Taking the Bite Out of the Dog Days
It’s hard to believe we’ve already turned the corner on another summer at Lake James State Park. With plenty of hot, sticky days remaining in the forecast, it’s also hard to believe Nature is already preparing for autumn. August is a time for babies. Those spotted fawns that had remained hidden since they were born back in late May are starting to follow their mothers out into the open. Wild turkey hens have had a good nesting season at the park. Just a few weeks ago there were 19 chicken-sized poults being escorted by three adult hens. The park road through Paddy’s Creek Area remains a fantastic place to see white-tailed deer and wild turkeys, especially if you come in the early morning or as the sun goes down.
Our nesting Eastern bluebirds have had another great year, thanks in large part to the dozen or so birdhouses, erected by Ranger Earl Weaver, on the Paddy’s Creek Area road shoulders. Some of the boxes were used as many as three times during the course of the spring and summer. That equates to a lot of fledgling bluebirds flying around. Plans are in the works to add more boxes before next year’s nesting season begins. Curiously, there has been a flock of more than 50 purple martins hanging around the east side of the swim beach for the better part of a month. They are mostly young birds, fledged somewhere nearby and preparing for their first migration to winter in South America.
The songbirds that nested in the forest along the lake shore are forming up into mixed feeding flocks as they also fuel up for the southern migration. These diverse groupings of colorful warblers, vireos, thrushes and others move together through the woods, keeping close company to better find sources of food and to avoid predators.
The resident Canada geese aren’t having any trouble finding food, especially at the Paddy’s Creek Area swim beach. Some well-intentioned park visitors have a hard time saying no to these tenacious birds, especially the fuzzy goslings, but we encourage everyone to refrain from feeding the geese for sanitary reasons.
Several species of goldenrod and aster are starting to bloom. These and other flowering plants will serve as critical food supplies for the fall migration of monarch butterflies. Monarchs aren’t the only insects that migrate.
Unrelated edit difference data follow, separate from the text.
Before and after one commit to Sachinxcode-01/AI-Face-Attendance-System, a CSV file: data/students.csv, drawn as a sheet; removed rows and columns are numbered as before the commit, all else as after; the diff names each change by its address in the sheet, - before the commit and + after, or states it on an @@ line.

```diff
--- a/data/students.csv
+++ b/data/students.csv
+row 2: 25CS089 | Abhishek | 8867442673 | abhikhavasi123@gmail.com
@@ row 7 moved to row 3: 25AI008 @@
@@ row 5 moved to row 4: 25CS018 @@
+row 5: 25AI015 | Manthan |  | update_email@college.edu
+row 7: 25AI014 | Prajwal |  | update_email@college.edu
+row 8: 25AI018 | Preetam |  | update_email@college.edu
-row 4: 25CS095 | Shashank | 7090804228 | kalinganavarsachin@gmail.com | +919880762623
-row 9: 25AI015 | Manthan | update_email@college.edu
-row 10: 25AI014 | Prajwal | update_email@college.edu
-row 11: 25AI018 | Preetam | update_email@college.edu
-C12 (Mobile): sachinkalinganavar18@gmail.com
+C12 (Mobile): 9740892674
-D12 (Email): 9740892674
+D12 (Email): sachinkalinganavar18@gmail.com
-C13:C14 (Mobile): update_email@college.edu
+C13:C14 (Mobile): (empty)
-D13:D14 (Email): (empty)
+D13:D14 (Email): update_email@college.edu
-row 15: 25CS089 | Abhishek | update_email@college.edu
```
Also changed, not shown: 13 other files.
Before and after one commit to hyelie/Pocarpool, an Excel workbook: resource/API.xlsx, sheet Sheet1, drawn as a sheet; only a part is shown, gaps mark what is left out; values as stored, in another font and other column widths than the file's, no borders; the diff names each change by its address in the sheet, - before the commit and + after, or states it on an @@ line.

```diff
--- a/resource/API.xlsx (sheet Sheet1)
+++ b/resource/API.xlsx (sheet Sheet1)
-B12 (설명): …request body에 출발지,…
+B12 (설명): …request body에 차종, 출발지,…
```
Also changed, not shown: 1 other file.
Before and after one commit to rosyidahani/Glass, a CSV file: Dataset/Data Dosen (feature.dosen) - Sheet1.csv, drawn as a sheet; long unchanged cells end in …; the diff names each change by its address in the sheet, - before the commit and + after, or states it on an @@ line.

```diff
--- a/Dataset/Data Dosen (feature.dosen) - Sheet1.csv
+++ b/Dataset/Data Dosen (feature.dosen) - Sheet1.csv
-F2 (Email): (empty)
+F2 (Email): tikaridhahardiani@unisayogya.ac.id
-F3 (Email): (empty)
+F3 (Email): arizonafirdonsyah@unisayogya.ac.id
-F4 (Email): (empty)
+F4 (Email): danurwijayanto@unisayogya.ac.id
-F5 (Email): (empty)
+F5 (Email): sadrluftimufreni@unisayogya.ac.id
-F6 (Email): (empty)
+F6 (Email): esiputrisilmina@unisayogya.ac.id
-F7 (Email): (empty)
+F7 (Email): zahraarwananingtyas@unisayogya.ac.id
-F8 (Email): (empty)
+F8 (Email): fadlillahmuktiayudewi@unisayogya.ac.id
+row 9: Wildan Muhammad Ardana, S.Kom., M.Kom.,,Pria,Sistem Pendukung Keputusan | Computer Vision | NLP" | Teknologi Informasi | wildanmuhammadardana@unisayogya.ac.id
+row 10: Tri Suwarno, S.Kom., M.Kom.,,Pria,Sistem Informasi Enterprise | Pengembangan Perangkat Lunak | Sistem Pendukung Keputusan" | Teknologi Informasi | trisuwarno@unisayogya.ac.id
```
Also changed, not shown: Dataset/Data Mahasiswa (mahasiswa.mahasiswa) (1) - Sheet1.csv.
August is the time to start seeing southbound dragonflies like green darners.
The summer swelter is still upon us here in the Catawba River Basin, but what better way to beat the heat than an early morning nature hike on one of the park’s many trails. See you out there.